Stored data
= = = = = = =

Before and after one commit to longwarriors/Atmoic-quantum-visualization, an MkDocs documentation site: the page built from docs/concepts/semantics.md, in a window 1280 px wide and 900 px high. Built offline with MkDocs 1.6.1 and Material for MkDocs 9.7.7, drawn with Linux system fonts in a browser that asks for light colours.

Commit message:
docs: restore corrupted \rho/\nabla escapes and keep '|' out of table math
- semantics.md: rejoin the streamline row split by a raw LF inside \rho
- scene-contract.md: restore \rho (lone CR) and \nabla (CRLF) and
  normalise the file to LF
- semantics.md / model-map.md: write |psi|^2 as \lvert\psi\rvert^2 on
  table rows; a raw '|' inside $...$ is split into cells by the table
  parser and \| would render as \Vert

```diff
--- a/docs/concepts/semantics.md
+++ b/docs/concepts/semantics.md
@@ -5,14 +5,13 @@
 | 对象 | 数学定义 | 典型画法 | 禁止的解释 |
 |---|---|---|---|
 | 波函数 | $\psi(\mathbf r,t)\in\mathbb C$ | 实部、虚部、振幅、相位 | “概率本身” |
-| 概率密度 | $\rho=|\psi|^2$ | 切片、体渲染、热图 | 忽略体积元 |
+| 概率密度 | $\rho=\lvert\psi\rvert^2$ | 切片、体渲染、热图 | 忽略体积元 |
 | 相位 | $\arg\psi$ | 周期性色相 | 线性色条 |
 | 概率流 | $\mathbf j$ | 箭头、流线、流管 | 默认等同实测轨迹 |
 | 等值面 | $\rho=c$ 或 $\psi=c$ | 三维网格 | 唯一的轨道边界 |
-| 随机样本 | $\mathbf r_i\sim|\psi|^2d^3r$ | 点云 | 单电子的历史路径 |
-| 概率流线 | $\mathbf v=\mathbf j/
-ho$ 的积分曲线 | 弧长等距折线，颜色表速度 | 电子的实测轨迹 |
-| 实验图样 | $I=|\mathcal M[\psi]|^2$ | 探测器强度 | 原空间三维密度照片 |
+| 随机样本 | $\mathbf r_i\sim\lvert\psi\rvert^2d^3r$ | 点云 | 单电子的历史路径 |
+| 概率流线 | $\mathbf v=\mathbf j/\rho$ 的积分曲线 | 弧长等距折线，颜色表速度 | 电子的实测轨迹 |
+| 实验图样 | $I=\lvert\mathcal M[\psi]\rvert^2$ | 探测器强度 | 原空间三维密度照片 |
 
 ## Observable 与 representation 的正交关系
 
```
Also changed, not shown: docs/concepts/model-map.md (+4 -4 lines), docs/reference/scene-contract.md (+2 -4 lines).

= = = = = = =

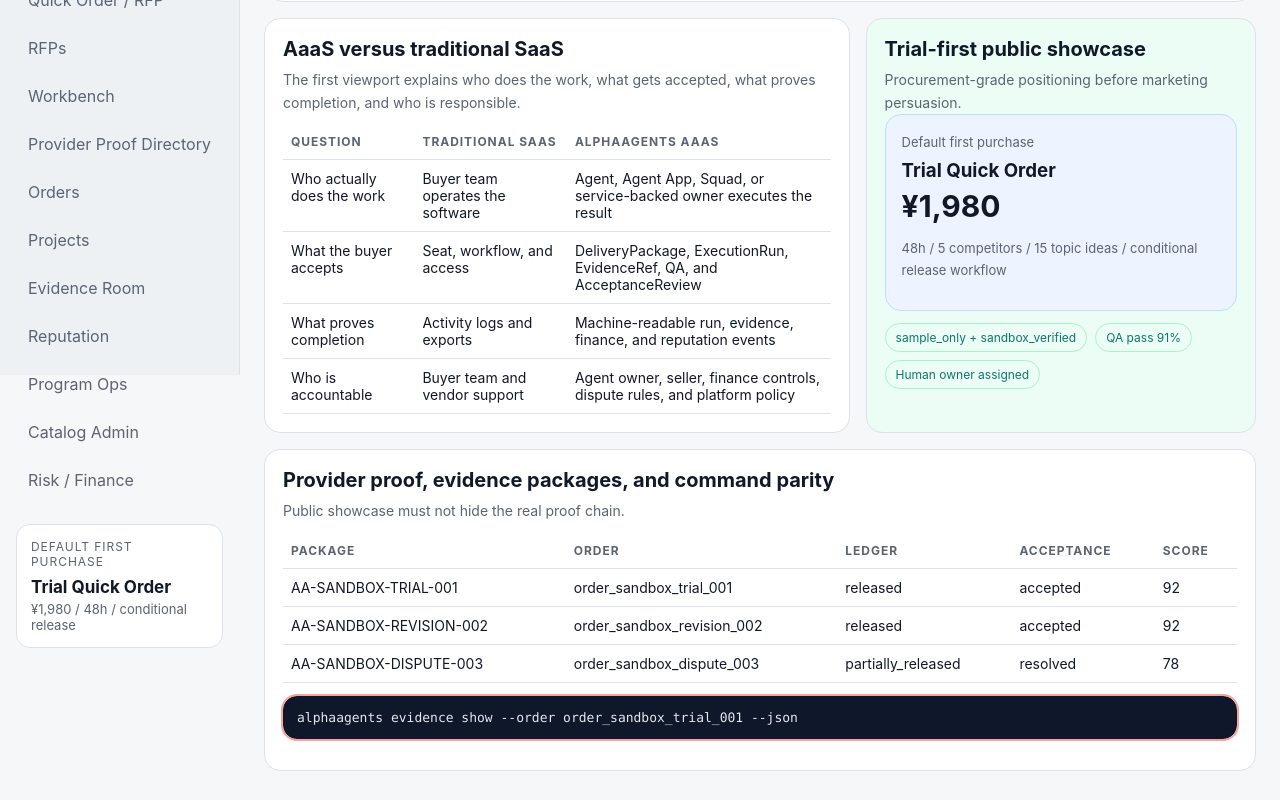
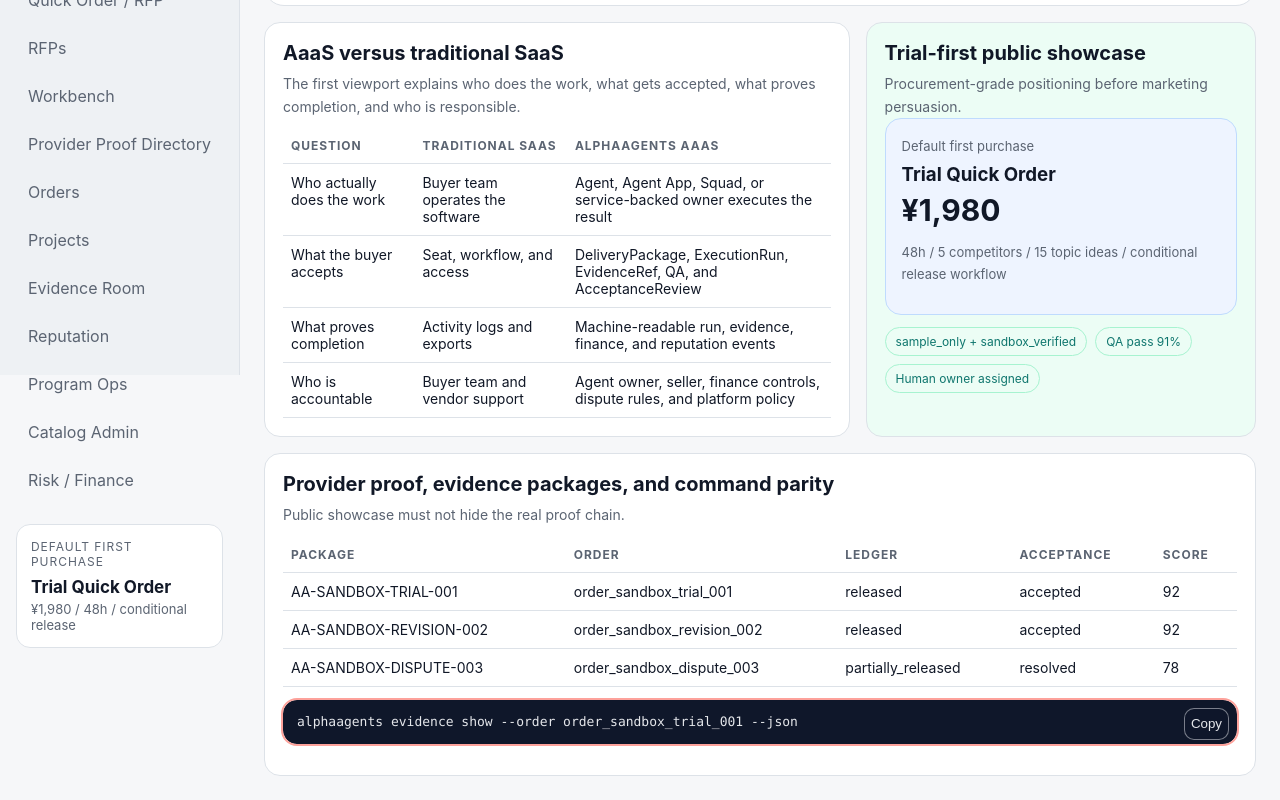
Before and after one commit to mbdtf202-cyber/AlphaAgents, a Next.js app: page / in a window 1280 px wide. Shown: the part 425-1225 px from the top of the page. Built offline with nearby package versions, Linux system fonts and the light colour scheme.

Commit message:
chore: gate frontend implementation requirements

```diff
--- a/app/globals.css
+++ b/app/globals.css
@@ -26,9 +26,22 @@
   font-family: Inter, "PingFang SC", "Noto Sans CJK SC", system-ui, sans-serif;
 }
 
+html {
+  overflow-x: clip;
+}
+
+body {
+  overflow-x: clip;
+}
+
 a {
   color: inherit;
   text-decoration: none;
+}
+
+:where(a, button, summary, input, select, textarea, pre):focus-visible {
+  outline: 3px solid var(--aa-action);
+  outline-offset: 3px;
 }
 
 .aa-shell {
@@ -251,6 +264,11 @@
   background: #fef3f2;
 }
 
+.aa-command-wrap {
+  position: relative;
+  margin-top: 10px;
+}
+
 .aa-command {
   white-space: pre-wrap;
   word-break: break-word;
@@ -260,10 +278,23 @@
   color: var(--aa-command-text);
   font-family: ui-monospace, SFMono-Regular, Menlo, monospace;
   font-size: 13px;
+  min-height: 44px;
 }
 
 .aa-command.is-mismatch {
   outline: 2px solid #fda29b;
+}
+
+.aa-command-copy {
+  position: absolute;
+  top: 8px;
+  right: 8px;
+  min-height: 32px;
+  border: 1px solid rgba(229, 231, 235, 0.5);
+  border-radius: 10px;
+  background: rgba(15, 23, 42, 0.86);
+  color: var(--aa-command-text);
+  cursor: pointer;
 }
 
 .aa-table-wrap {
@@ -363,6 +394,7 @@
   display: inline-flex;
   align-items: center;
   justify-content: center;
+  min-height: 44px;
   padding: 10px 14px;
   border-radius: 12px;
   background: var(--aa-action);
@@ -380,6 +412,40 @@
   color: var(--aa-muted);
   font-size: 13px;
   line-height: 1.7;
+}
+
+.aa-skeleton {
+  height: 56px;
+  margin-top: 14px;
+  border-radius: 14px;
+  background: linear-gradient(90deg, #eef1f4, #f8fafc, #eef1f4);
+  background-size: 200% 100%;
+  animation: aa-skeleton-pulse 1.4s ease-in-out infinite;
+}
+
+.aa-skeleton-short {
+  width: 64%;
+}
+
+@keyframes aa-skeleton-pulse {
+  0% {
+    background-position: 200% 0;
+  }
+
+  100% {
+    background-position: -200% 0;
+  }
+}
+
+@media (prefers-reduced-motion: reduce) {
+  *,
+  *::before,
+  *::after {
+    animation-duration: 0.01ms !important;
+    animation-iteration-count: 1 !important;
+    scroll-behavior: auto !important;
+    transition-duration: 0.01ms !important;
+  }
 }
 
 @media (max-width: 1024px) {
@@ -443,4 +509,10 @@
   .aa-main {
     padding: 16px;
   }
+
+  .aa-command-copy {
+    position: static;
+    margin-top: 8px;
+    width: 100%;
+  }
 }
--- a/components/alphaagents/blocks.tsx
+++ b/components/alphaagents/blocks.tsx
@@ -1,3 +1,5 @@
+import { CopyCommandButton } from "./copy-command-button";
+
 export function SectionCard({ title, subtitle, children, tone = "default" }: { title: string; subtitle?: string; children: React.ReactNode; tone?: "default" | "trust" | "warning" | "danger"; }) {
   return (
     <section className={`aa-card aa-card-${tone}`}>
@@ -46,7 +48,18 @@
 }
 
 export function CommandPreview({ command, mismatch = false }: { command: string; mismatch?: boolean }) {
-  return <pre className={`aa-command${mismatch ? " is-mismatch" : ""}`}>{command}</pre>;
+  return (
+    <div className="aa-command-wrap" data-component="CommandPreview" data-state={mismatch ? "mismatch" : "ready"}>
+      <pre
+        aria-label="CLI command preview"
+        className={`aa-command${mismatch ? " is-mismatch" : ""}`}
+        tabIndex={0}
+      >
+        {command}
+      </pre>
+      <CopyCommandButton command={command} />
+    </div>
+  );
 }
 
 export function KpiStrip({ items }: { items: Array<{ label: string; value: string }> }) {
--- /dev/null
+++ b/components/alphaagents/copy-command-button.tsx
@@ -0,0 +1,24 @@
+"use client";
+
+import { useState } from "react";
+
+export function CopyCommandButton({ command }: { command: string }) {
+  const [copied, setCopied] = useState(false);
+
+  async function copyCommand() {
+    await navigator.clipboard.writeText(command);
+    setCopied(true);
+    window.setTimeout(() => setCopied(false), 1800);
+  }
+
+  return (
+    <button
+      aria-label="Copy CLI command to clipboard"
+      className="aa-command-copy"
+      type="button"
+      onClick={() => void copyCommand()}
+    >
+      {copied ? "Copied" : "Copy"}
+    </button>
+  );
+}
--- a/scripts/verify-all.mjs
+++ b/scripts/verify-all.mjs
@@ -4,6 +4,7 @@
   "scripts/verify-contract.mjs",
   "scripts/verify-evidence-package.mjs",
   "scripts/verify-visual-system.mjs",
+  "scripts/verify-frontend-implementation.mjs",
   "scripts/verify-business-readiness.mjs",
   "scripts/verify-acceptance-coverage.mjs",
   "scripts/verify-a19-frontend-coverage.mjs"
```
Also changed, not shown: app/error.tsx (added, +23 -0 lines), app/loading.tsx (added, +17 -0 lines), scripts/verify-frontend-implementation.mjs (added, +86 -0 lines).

= = = = = = =

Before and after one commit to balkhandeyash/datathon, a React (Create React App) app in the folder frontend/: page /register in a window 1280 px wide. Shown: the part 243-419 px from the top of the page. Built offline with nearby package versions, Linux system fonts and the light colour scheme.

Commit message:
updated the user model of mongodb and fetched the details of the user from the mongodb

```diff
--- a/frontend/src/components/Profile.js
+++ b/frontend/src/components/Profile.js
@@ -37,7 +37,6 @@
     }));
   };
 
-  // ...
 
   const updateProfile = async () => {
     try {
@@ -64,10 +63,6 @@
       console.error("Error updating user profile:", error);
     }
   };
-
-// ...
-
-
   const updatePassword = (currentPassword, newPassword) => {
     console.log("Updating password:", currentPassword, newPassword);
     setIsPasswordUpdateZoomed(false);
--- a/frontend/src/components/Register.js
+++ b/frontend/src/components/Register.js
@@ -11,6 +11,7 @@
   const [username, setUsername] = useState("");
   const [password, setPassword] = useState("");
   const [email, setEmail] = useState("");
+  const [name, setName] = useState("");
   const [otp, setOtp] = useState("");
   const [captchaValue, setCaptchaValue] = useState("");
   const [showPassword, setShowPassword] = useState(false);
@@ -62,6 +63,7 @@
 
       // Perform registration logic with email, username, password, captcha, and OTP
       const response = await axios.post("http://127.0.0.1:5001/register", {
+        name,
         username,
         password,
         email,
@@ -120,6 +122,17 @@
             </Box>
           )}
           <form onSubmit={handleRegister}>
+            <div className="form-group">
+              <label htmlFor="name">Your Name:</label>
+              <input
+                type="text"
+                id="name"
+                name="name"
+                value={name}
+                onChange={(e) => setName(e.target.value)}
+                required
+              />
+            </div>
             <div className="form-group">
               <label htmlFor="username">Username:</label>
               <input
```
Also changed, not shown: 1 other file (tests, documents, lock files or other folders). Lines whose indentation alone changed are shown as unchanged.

= = = = = = =

Please find the lines in the data that contain the word "label" and copy them.

+        aria-label="CLI command preview"
 export function KpiStrip({ items }: { items: Array<{ label: string; value: string }> }) {
+      aria-label="Copy CLI command to clipboard"
+              <label htmlFor="name">Your Name:</label>
               <label htmlFor="username">Username:</label>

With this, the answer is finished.